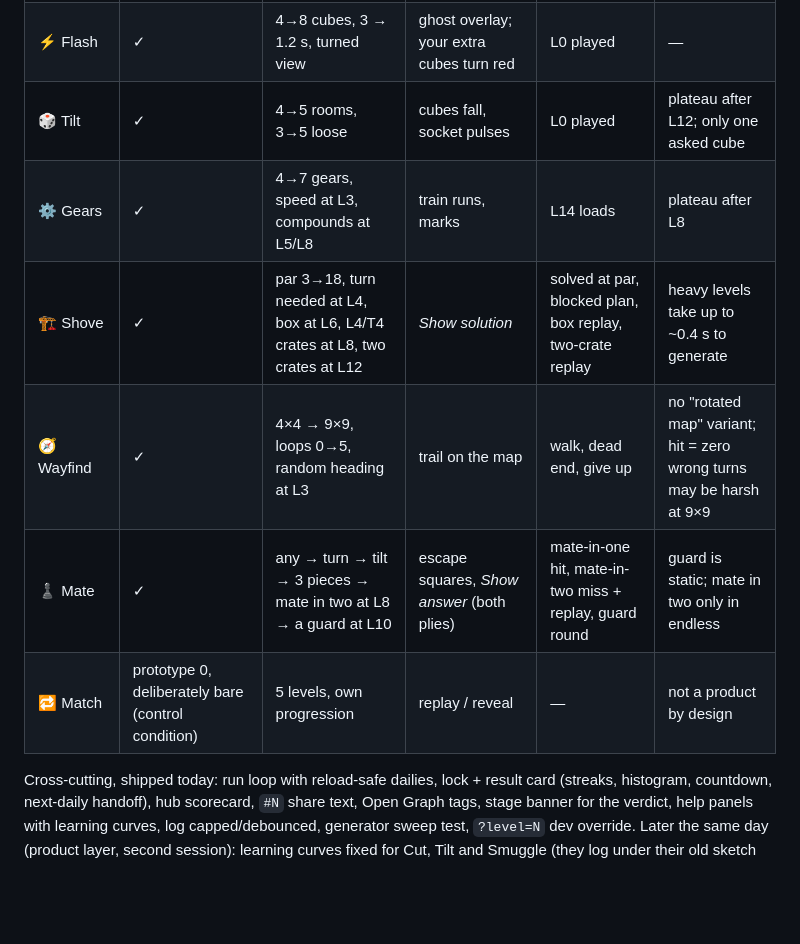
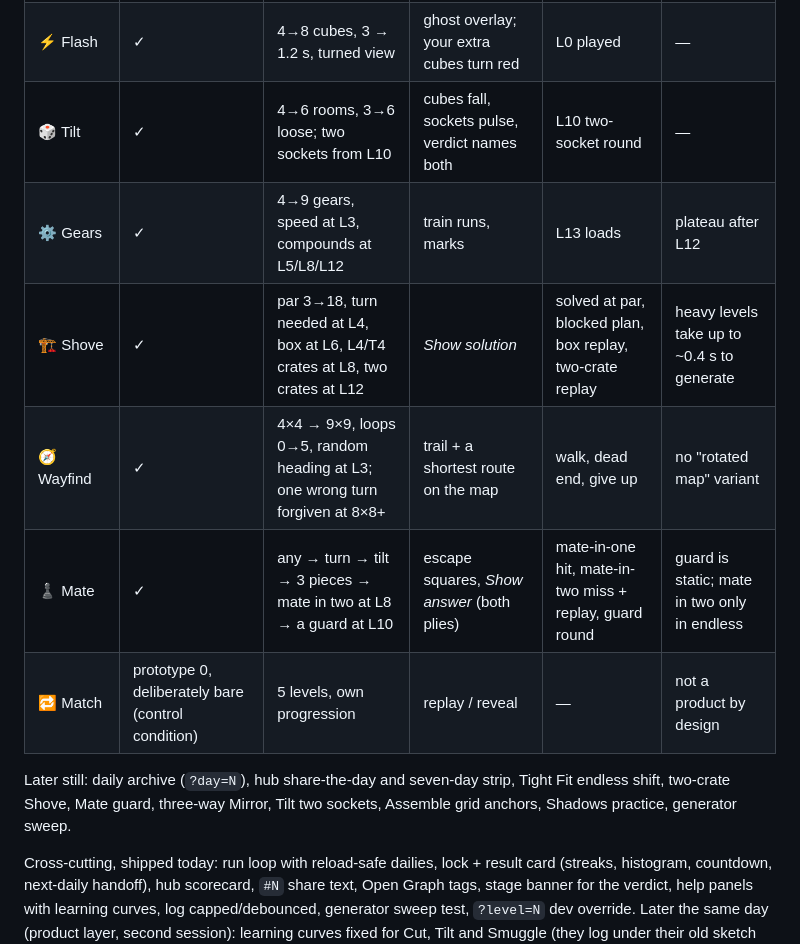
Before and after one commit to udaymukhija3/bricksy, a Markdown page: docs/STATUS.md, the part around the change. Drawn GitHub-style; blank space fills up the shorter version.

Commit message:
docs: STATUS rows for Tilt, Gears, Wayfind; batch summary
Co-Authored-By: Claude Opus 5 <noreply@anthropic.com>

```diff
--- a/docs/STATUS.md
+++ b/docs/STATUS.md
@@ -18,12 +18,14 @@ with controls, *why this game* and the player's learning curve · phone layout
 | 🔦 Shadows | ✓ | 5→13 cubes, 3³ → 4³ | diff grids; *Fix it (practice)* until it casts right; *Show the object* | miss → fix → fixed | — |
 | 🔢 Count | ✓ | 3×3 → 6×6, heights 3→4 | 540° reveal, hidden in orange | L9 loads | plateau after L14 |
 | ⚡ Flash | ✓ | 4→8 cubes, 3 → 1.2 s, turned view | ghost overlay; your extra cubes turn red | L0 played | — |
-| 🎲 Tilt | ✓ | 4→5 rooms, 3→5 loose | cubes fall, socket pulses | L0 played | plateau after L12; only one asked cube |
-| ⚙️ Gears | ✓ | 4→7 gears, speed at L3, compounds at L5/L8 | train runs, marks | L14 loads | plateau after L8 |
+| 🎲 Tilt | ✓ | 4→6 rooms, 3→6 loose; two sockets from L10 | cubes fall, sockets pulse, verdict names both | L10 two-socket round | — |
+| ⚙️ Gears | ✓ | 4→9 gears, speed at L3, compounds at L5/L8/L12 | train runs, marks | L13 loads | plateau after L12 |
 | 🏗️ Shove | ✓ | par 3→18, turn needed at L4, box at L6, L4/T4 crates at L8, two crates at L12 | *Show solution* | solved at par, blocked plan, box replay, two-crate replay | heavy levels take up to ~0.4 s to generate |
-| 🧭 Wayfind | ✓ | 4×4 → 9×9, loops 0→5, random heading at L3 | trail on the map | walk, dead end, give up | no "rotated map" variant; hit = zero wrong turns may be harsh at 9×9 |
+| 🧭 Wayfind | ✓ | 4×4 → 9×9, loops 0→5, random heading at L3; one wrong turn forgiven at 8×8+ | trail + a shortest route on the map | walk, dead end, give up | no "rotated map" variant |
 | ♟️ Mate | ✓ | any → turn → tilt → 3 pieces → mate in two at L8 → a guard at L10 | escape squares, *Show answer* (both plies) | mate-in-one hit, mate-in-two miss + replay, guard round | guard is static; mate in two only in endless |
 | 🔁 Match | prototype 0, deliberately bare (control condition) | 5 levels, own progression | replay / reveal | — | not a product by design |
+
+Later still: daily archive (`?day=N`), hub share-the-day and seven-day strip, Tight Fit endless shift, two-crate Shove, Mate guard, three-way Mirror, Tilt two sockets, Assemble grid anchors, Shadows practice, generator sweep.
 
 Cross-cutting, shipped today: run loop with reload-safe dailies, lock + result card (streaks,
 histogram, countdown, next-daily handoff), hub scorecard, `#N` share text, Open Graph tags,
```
#####
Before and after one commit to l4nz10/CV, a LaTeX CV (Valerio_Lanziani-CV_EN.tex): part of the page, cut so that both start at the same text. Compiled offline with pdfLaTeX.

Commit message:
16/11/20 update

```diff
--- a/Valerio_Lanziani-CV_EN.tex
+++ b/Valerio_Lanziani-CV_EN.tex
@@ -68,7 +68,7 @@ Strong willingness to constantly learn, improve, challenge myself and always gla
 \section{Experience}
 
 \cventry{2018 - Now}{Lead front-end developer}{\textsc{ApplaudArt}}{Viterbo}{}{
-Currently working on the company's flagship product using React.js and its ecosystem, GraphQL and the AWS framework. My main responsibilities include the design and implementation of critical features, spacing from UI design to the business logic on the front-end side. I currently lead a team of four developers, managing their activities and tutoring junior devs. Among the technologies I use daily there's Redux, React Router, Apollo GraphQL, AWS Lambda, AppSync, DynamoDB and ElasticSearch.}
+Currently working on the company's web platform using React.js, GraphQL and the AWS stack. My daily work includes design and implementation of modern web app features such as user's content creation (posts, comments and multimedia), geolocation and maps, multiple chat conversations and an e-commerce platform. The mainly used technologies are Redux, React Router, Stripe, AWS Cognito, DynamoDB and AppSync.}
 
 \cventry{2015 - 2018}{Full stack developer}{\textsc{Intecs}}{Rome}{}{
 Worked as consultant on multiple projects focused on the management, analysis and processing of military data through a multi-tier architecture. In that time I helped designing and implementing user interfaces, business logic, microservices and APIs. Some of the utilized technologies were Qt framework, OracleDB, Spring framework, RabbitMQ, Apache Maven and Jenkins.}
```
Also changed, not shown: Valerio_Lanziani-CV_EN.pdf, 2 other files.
#####
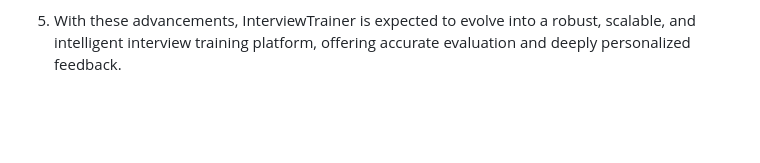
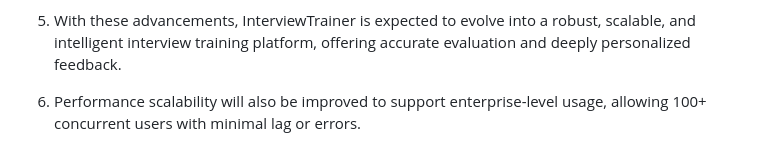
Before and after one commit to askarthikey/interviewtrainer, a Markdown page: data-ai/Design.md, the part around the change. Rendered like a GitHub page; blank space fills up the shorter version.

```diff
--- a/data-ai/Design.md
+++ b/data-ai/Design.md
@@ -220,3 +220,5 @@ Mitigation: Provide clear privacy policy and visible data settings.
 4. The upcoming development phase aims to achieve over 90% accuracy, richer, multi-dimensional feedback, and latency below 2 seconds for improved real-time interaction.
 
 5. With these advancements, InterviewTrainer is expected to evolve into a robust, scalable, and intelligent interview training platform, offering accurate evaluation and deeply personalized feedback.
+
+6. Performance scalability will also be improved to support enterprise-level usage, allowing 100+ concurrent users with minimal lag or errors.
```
#####
* [Exercise details]:
Count each line of the material that includes "compounds", and reply with only the count.

* [Written response]:
2